Other STI Screenings

Screening for HPV and cervical cancer is a lot more important than testing for other STIs, but that doesn’t mean you shouldn’t get screened for those too. Every person, STI, and situation is different, but if left undetected and untreated they can cause a lot of health problems in women. Typically, women have more symptoms in response to STIs than men do. Whether you’ve been having unprotected sex, only did it once, or simply want to see where you’re at and gain peace of mind, getting an STI screening is a very important part of women’s health.


One of the most significant health issues for women is breast cancer. Around a half a million women die around the world every year from the disease. While breast cancer can occur in men, it is much more common in women. A mammogram is a screening for breast cancer. You should have one regularly, especially if breast cancer runs in your family. It’s vital to detect cancer as soon as possible. When you get screened for breast cancer regularly, the doctors will be able to find cancer as soon as possible, provide the necessary treatment, and avoid having to take the breasts out. Breast cancer is very hard. Don’t put off a mammogram because you’re anxious about it. It’s a lot better to know sooner.


It isn’t exclusive to women, but everyone over the age of 50 should have a colonoscopy every year or so to check for colorectal cancer. It is necessary to get this screening done to detect cancer as soon as possible to avoid surgeries, chemotherapy, and other complications. When you get older, a colonoscopy is necessary for everyone—men and women alike. It is preventative and should be a part of your regular yearly check-ups.

Dental Check Ups, Cleanings, and X-Rays

Believe it or not, when a woman is pregnant dental health is very important. Bacteria from the teeth can negatively affect the health of the mother and child. If you can’t afford dental work, you can travel to get the work done. When you’re pregnant, you should always do your best to get a dental checkup, cleaning, and x-rays done. Ask your hygienist questions about what you can do to improve your mouth health while you are pregnant. You won’t regret keeping up on your oral health and preventing any pregnancy complications.

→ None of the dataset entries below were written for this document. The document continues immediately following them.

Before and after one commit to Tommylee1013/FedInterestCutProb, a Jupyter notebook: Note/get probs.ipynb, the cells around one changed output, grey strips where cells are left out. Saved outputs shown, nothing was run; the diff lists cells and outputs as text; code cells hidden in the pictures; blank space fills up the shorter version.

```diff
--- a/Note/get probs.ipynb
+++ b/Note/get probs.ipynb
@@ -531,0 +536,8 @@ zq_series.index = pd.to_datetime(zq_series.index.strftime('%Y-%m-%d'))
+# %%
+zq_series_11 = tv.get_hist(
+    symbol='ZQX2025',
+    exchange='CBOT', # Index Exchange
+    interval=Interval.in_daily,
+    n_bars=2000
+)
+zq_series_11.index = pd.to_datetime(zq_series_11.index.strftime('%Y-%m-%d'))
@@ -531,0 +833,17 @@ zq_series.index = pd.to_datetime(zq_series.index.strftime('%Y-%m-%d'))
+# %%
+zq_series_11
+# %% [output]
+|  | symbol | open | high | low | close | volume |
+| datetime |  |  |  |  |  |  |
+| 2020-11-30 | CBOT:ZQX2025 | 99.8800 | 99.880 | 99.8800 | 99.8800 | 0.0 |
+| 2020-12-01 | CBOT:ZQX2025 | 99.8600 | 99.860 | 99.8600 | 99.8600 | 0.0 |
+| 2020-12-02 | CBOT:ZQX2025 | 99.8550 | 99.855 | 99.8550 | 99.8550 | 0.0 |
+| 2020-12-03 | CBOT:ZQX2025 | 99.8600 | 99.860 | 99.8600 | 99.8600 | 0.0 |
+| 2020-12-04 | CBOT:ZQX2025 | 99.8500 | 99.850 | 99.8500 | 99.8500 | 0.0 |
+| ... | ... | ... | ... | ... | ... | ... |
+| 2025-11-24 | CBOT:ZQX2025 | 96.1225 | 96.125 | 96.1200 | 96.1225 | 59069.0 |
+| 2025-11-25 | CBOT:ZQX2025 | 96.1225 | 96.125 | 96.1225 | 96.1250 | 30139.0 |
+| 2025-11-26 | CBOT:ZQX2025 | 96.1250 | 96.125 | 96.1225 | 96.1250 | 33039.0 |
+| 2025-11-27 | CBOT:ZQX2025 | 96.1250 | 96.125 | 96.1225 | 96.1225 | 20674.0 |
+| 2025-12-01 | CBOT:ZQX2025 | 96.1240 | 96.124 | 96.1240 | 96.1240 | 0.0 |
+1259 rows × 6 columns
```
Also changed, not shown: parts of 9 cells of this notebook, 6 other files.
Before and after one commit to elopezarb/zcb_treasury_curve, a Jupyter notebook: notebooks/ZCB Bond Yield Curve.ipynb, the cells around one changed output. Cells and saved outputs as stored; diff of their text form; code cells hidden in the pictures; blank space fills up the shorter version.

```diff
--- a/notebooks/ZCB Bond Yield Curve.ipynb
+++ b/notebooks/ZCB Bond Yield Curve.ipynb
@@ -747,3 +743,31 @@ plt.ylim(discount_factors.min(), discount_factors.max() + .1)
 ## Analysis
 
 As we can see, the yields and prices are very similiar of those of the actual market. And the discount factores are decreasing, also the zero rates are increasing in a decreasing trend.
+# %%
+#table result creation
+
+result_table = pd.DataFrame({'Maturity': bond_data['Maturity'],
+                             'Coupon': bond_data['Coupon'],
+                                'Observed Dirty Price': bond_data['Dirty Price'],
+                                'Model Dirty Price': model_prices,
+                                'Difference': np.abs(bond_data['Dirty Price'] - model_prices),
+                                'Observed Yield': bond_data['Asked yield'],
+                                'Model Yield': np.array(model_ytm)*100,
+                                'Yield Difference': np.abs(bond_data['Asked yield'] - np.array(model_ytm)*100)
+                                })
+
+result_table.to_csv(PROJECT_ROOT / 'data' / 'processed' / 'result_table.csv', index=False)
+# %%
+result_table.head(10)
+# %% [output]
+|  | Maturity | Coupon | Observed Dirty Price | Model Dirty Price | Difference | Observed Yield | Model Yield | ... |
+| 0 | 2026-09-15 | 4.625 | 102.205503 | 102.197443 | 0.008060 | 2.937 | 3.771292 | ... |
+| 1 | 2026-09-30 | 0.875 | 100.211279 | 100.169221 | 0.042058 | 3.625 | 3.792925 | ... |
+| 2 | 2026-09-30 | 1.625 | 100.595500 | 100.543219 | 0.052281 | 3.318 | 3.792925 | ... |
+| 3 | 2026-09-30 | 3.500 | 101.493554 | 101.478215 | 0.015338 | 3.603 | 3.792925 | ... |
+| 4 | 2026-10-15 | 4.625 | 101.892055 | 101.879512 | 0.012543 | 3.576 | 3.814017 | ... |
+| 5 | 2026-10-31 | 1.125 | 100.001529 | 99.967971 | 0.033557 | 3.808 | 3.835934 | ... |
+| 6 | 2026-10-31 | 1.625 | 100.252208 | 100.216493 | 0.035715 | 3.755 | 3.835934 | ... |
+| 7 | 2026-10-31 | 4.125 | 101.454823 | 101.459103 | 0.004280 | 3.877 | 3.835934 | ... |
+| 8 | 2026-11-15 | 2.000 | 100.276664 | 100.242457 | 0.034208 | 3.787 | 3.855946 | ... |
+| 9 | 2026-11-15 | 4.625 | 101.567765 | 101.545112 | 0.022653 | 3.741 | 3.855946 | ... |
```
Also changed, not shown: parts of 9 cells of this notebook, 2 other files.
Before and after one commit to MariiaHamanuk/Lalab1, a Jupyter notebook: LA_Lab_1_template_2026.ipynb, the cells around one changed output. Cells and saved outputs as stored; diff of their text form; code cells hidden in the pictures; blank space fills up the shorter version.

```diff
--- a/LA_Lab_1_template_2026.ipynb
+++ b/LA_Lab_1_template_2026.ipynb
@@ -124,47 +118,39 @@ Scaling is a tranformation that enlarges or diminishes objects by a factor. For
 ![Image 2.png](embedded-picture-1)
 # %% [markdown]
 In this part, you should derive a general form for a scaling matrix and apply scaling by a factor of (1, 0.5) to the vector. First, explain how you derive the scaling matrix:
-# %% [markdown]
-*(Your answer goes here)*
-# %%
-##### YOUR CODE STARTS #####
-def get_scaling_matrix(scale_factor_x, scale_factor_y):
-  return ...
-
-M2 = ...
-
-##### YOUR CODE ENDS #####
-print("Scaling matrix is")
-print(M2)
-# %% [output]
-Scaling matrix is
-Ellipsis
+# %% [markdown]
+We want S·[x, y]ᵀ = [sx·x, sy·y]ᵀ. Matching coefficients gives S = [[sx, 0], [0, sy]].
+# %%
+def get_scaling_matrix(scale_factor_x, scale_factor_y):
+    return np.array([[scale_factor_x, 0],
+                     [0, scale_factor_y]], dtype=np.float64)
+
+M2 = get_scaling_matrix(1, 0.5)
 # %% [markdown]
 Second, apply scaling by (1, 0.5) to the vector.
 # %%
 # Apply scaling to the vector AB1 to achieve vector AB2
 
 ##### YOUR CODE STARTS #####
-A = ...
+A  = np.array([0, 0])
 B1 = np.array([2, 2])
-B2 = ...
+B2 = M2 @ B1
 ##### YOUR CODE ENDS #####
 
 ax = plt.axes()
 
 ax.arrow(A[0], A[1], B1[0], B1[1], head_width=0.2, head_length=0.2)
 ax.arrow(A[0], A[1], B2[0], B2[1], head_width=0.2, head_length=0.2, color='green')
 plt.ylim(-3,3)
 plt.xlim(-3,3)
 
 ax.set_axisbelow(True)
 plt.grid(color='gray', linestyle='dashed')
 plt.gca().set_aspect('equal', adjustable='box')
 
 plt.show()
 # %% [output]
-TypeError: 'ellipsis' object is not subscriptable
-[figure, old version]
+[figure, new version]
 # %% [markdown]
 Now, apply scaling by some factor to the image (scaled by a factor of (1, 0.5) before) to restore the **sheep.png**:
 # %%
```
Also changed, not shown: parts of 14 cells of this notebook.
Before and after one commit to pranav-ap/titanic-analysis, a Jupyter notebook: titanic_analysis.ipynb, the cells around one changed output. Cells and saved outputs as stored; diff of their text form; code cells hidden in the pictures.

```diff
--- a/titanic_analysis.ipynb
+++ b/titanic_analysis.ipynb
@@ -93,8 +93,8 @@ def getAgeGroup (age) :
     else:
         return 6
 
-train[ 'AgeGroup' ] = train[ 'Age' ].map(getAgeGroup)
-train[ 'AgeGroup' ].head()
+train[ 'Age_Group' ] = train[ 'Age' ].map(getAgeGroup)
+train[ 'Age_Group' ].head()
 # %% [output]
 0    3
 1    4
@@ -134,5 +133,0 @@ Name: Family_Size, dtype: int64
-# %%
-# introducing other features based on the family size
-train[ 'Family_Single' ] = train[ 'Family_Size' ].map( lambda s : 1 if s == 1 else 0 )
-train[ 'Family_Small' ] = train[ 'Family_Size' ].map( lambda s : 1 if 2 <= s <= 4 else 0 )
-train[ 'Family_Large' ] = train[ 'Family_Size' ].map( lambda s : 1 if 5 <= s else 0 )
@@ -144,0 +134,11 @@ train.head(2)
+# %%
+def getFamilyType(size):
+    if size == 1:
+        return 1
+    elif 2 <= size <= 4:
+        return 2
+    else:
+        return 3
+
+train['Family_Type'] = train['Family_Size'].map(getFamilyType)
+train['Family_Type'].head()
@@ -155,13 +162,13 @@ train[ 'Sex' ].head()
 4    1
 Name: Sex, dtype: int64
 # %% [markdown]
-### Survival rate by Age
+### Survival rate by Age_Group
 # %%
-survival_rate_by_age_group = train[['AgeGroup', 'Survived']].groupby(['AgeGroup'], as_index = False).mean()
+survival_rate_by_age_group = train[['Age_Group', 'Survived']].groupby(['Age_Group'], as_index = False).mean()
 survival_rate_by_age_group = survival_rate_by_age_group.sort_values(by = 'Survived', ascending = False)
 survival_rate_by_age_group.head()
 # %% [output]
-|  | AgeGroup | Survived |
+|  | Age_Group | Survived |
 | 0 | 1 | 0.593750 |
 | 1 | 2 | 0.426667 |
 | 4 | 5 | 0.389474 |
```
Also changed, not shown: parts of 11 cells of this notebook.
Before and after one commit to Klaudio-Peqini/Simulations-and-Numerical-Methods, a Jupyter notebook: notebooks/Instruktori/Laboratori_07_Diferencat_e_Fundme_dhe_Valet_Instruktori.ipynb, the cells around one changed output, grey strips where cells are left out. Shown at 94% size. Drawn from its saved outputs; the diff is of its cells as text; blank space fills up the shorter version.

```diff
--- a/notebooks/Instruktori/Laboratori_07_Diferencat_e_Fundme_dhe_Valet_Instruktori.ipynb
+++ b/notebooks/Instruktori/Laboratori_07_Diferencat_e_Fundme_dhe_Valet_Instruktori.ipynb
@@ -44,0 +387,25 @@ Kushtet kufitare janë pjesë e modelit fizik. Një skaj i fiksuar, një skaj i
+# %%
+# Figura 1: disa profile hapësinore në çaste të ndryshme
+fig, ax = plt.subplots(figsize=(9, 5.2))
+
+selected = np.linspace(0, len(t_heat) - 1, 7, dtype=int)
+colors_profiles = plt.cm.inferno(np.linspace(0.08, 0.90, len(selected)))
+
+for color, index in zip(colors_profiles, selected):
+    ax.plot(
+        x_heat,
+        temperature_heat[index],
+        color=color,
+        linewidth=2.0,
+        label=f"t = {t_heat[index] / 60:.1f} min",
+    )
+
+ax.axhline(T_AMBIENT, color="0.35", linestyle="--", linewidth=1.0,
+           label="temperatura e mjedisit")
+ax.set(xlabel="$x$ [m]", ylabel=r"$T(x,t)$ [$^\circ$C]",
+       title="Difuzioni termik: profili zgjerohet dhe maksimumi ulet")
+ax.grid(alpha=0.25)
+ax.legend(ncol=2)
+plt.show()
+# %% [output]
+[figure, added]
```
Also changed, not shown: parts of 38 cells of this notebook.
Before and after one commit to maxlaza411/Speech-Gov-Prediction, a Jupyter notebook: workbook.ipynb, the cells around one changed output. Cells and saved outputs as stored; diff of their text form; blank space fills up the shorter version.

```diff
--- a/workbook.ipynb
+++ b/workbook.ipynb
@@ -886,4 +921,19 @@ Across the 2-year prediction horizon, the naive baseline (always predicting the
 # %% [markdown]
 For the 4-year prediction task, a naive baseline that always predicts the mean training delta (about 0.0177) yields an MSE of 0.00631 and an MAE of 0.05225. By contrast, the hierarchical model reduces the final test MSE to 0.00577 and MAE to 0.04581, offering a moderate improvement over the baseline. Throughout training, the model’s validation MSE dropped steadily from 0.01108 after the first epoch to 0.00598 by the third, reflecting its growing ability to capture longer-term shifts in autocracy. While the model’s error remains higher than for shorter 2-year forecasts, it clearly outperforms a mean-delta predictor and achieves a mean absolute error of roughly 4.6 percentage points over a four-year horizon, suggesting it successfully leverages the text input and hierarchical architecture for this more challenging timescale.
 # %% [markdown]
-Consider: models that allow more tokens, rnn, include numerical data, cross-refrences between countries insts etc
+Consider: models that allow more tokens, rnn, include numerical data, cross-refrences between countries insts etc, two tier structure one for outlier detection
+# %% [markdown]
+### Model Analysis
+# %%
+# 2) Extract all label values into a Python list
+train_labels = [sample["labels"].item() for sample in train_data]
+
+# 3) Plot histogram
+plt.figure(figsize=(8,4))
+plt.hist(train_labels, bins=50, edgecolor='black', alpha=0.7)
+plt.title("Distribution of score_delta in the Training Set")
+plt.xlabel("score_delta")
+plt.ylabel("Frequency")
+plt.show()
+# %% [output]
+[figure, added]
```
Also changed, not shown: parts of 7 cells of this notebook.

Women’s health is different from men’s, but there are also screenings that both genders should have done. Still, when you are women there are pivotal tests to be done. Whether it’s a screening for HPV and cervical cancer, a mammogram, or a dental check up during pregnancy, screenings are very important. Not only can you prevent disease, but you can also detect when you have cancer, an STI, or something else, you can get the treatment you need earlier. Conversation needs to happen about women’s health. Awareness comes from conversation. Pain, discomfort, and complications can all be avoided through screening.